[Before-and-after change data]
........

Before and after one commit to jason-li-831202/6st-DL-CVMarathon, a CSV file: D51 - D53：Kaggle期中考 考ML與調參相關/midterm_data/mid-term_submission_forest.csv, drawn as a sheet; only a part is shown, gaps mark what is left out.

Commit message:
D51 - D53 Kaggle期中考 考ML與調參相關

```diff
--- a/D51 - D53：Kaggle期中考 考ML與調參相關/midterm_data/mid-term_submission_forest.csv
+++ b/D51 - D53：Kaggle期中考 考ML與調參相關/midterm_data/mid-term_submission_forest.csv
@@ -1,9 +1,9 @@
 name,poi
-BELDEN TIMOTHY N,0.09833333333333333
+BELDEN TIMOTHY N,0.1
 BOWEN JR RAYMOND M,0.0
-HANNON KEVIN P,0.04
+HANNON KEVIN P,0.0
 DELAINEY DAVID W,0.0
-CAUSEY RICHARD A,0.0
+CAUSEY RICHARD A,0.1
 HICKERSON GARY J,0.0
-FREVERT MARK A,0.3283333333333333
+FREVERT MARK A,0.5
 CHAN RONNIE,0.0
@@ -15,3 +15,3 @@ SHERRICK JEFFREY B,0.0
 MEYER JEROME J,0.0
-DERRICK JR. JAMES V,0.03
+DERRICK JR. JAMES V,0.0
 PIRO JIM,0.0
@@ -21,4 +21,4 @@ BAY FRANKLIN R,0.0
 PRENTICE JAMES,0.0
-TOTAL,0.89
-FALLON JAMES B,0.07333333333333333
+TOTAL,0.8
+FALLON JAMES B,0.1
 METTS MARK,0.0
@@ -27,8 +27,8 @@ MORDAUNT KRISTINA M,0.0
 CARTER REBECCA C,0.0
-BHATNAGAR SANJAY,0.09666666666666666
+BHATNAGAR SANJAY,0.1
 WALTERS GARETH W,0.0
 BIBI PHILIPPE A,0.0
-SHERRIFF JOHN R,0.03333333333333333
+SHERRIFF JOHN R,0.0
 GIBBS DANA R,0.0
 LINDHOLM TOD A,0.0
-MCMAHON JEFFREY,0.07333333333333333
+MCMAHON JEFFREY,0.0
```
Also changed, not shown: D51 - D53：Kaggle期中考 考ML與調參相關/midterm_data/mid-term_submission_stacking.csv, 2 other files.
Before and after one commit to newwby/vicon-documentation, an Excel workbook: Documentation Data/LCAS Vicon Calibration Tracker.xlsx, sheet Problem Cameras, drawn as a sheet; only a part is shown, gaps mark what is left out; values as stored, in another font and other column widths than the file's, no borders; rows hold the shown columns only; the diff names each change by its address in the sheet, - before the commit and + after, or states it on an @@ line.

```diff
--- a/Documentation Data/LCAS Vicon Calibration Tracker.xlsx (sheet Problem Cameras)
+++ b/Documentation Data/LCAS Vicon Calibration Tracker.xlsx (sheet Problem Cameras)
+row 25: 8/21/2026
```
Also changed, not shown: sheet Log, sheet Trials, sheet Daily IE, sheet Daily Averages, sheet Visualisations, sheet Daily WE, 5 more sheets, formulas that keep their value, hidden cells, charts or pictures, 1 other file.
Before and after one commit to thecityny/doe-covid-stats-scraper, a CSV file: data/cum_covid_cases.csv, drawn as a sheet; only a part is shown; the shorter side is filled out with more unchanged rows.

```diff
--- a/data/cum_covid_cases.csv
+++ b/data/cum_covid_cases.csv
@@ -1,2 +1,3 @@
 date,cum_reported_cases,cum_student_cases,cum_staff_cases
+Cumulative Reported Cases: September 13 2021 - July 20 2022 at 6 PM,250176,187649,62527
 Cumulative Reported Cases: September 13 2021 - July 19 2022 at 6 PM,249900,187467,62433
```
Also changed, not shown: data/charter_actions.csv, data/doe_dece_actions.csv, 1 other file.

........

PROBLEM REQUIREMENTS: Return a copy of each line in the records above that has "BELDEN" in it.

REPLY:
-BELDEN TIMOTHY N,0.09833333333333333
+BELDEN TIMOTHY N,0.1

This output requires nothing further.